  3. What do you do, if your in a place where you want to have reinforcement available and you don't have your dog's favorite toy?  Sure you can try to always carry a tug toy or ball with you, but sooner or later you are going to be somewhere with out that toy.
  4. Another common problem with toy motivation is that it may work really well in medium level distraction environments, but not work at all in high distraction environments.  Azul loves tug and I can play in multiple environments successfully, but a tug toy is not more interesting to Azul then watching another dog that comes into our environment unexpectedly as dogs hold a higher reinforcement value to him.
And this is where you have to expand your skills as a trainer to overcome these common challenges with toy motivation!

This video demonstrates how I use momentum during a training session to keep Azul moving and motivated at the same time.  I'm using tug as my motivation and working on targets.  Azul is well used to doing multiple targets with his paw, nose & chin so I'm working on teaching him to step on my foot on cue and will eventually apply that to a way to alert to dizzy episodes.  I'm using tug with various common targets on the floor so I can keep the tug game going while also hitting targets as we play.  In this way, I start out capturing his natural targets as he offers them during the tug game.  If you listen with volume on, you'll hear the occasional Yes or Good Boy paired with him hitting various targets.  Once we build us some speed and he realizes that his game is better if he keeps hitting targets, then I can start cueing specific targets.  I will do 2-3 easy targets that he knows and throw in the new paw to foot target occasionally.  Once he's hitting the new target often and easily, I can change up my game plan and make the criteria slightly higher or reduce the motivation level slightly lower until we get to a place where I can get the job done with little to no reinforcement.

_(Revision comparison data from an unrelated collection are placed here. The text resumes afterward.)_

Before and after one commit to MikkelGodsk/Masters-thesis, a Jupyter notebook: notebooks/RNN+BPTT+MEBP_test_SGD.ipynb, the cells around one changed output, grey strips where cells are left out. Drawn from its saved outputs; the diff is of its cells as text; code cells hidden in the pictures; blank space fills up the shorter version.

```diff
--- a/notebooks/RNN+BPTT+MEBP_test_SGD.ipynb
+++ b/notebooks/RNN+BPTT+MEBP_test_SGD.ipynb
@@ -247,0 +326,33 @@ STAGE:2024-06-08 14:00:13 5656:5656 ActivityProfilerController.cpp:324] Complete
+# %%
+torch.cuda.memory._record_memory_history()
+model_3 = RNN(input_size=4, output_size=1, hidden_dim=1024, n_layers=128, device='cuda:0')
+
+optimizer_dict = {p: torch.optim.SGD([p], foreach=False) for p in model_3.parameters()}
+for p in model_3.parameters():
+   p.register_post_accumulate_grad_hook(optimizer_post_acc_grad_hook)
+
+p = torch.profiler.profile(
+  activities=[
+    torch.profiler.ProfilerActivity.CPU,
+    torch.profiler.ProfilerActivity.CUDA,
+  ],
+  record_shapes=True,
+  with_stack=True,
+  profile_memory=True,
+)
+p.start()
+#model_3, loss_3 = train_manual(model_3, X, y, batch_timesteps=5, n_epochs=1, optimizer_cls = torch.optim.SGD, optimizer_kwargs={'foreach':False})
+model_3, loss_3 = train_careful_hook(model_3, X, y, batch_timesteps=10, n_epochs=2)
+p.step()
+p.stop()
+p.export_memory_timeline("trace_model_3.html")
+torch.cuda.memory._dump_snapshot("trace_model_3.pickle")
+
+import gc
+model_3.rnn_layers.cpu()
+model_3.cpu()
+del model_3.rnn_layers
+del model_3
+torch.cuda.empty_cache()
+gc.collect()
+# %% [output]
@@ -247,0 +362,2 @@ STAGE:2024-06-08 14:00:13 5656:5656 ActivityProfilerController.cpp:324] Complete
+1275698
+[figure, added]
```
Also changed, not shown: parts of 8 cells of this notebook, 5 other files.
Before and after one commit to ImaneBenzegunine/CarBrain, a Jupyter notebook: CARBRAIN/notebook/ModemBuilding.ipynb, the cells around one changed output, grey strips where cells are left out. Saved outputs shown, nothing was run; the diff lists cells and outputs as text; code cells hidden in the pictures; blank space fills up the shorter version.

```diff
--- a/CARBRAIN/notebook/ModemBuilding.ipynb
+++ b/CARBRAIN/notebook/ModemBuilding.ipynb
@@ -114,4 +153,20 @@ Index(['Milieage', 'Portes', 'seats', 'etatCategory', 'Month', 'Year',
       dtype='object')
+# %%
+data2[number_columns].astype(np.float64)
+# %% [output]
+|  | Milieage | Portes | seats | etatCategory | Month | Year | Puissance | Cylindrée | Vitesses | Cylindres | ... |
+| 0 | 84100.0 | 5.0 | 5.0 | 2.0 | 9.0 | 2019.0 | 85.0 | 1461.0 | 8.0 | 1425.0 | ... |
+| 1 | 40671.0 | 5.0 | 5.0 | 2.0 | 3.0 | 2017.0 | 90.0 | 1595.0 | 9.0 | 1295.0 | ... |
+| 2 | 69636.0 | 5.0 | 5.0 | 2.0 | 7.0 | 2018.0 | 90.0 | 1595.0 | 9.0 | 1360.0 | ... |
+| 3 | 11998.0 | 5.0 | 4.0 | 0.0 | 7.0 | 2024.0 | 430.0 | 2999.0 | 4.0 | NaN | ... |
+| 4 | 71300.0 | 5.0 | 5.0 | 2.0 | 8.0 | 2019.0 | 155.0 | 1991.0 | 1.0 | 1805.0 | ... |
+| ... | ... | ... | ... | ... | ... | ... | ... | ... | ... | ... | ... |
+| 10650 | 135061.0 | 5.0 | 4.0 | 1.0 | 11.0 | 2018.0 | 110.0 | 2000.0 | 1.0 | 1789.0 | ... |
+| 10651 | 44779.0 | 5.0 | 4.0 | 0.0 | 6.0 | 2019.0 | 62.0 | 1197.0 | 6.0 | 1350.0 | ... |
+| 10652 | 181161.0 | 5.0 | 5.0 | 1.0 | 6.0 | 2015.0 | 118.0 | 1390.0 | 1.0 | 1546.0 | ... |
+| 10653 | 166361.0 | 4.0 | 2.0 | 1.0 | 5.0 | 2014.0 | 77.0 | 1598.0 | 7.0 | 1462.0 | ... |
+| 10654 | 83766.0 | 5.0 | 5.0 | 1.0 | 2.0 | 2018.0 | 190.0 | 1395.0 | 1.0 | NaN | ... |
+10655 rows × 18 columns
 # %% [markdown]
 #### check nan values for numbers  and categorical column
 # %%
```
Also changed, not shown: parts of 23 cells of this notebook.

When Azul understands the new target on cue very well, I can start moving out into other environments and with increased distractions.  But to protect my previous training, I will avoid asking Azul for this paw to foot target if he is in a highly distracting environment such as that dog that just showed up.  I want to avoid teaching Azul that he can ignore doing this target if something else in the environment is more fun.  That doesn't mean I will never ask for this in a high distraction environment!  As a rule, I ask for easier cues that have a higher reinforcement history when an unexpected distraction is present.  Then I will also add in training sessions to help reduce the distraction caused by things that are repeat triggers.  For Azul, his biggest distraction is other dogs as he loves to sit and watch whatever the other dog is doing then race up to sniff the area after the other dog has moved on.  I will work on his dog distractions in a completely different training session and not when I'm working on a fairly new skill.

No comments:

Post a Comment

Hard Realistic Expectations

 Last year I wrote on blog on how to set you and your dog up for success creating a plan that had realistic expectations.  Jump over here to...